President Donald Trump should delay his decision to terminate the preferential trade status granted to India till the general elections in the country are over, several influential US lawmakers, including Democratic presidential aspirant Tulsi Gabbard, said on Wednesday.
Trump this month informed the US Congress about his intent to terminate the designation of India as a beneficiary developing country under Generalized System of Preferences (GSP) programme that facilitates duty-free import of certain products from underdeveloped countries to help grow their economies.
Under the United States GSP programme, nearly 2,000 products including auto components and textile materials can enter the US duty-free if the beneficiary developing countries meet the eligibility criteria established by the Congress.
India was the largest beneficiary of the programme in 2017 with USD 5.7 billion in imports to the US given duty-free status, according to a Congressional Research Service report in January.
“My hope is that we can delay, the termination of these GSP preferences until after the elections in India so that we can have a non-political conversation that is very focused on how we collectively can move forward together,” Gabbard, the first Hindu US lawmaker, said at a conference on “The US-India Partnership: Economic, Immigration & Strategic Issues.”
Speaking at the conference organised by the US-India Friendship Council, Gabbard acknowledged that bilateral relationship was facing a challenge in the field of trade.
“We have some trade challenges that we need to resolve as well as trade opportunities.
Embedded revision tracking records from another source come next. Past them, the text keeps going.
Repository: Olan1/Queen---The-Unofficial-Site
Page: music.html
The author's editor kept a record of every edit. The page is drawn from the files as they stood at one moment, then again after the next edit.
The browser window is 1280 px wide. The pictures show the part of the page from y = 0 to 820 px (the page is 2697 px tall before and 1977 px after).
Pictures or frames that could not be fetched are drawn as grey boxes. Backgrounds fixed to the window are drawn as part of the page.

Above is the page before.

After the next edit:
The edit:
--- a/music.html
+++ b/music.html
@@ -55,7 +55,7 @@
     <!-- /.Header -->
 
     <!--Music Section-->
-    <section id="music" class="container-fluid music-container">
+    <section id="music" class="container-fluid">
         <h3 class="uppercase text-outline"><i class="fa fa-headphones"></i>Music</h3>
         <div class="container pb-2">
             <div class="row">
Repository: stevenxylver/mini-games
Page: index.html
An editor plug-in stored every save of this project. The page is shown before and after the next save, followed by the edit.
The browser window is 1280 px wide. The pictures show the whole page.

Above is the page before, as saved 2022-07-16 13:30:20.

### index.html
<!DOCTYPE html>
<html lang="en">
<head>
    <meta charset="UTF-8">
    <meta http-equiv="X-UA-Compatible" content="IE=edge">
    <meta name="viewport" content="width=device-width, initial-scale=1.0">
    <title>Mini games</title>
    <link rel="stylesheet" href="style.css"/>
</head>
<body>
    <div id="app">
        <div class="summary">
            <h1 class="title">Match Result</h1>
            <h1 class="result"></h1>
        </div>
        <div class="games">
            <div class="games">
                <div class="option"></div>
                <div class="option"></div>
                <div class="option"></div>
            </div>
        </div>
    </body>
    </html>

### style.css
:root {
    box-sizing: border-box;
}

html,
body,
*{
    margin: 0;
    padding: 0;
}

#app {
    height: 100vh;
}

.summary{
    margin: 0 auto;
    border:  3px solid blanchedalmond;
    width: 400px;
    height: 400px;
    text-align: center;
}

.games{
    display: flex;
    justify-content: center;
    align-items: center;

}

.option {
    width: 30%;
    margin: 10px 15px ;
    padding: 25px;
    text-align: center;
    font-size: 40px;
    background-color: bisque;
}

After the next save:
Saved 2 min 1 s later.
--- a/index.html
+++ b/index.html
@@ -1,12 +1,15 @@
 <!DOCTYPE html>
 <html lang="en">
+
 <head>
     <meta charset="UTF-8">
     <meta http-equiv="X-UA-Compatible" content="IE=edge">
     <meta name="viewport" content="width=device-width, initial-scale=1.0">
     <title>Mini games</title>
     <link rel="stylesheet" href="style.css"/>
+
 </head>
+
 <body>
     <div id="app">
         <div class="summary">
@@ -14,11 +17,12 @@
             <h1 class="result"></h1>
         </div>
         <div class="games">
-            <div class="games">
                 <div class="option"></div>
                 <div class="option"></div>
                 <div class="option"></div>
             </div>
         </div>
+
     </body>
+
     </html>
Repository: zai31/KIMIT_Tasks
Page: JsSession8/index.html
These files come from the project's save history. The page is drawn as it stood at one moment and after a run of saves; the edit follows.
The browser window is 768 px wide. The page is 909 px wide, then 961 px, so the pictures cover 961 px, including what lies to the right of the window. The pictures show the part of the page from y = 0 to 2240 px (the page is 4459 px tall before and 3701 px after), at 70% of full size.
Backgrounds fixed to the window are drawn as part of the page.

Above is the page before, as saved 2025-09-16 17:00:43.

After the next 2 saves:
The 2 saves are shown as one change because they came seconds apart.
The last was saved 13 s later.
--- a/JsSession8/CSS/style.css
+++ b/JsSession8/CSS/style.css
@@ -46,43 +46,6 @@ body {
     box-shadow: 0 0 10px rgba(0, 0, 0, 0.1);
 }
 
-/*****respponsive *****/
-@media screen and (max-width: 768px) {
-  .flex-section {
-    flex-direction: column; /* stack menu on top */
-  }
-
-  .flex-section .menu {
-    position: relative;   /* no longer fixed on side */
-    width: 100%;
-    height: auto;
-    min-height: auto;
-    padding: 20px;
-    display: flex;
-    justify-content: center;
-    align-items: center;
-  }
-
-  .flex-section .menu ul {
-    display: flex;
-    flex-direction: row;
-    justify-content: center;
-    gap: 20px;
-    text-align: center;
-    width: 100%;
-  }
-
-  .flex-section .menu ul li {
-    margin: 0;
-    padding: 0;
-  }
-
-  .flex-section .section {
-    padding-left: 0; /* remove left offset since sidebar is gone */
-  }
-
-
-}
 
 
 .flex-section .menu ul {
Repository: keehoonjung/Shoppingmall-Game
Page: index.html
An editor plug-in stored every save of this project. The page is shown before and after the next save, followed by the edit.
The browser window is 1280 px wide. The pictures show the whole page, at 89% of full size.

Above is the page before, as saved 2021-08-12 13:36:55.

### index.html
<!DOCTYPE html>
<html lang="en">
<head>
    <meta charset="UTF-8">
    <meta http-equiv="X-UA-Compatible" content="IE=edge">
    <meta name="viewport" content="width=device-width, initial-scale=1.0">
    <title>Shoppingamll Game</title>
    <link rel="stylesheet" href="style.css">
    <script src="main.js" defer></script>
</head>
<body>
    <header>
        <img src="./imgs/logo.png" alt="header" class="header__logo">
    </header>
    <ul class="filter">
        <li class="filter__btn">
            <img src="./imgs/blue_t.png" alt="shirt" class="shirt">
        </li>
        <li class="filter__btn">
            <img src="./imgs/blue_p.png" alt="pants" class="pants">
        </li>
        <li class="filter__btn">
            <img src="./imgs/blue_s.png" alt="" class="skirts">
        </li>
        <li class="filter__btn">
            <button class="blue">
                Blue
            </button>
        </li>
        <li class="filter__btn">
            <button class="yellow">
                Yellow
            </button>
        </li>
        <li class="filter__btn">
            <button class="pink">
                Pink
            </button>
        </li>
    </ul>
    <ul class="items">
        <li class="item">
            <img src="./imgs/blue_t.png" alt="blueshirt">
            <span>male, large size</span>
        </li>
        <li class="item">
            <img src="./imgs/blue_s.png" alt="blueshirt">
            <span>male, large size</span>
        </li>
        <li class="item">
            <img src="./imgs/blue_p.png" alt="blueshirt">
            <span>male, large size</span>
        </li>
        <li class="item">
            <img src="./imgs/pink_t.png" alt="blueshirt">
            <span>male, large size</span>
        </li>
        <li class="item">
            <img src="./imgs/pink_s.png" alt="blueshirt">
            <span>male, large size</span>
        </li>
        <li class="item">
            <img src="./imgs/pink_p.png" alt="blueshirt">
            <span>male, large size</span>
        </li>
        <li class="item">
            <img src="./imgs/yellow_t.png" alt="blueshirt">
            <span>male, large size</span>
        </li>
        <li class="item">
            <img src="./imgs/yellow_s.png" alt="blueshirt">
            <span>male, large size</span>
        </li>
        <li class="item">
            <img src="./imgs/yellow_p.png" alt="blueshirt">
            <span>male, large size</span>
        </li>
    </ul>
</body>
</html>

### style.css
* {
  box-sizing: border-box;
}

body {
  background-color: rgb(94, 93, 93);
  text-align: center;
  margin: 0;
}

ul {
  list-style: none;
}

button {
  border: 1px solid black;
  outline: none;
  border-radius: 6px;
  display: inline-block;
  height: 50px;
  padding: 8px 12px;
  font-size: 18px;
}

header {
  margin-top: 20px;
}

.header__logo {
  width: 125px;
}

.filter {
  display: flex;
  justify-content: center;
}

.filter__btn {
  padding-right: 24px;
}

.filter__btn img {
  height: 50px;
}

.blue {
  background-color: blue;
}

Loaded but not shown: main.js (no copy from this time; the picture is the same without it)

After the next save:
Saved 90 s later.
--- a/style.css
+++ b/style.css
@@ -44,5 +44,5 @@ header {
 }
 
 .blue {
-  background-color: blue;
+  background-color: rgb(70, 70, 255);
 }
I think that we have to make sure that cooler heads prevail as we deal with some of the differences that exist,” she said.
“Obviously each country (is) advocating for what is in their interest, but recognising that we have great potential and opportunity in many different areas, the announcement to terminate the GSP preferences for India, I think speak to some of those differences,” Gabbard said.
Republican Congressman George Holding, who is Co-Chair of the Congressional India Caucus, agreed with Gabbard, saying that India has been in the generalized system of preferences for three decades and it’s just not the right time to address that.
India, he said, is no longer that underdeveloped country when GSP was first granted. There has been a lot of changes in the country since then.
“We do probably need to revisit that. But we don’t need to revisit it right before a general election,” he said.
Swadesh Chatterjee, chair of US-India Friendship Council, said that Trump’s decision to terminate GSP for India would impact the country’s export of about USD 5.6 billion. This is more than 10 per cent of the total goods and services between the US and India and this suspension of GSP will definitely create some issues between the two countries.
Senator Thom Tellis from North Carolina praised the contribution of Indian Americans in the economy and development of the United States.
“I developed a greater appreciation for their culture, their dedication to education and their dedication to excellence,” he said.
Referring to the growing defence ties between India and the United States, Indian-American Congressmen Ami Bera underscored the need of the two countries to work in areas like artificial intelligence.
“We’d like to authorize the Department of Defense (DoD) to assist India in reducing purchases from countries that we may mutually view as adversaries and certainly that we may view as adversaries,” Bera said.
He said that Indo-US partnership in the area of defence is critical and the two countries have been conducting major defence and naval exercises together.
“We would like to require the DoD to conduct regular military engagements and dialogue with India, particularly in the Western Indian Ocean region. We recognize that India strategically has a vital role in protecting the Indian Ocean region and in keeping those lanes of commerce open,” he said.
“We’d like to require the State Department to advance India’s membership into the Asia Pacific Economic Cooperation Forum or APEC, because we think this is an important vehicle by which India can continue to seek it’s free and open trade across the Asia,” Bera said.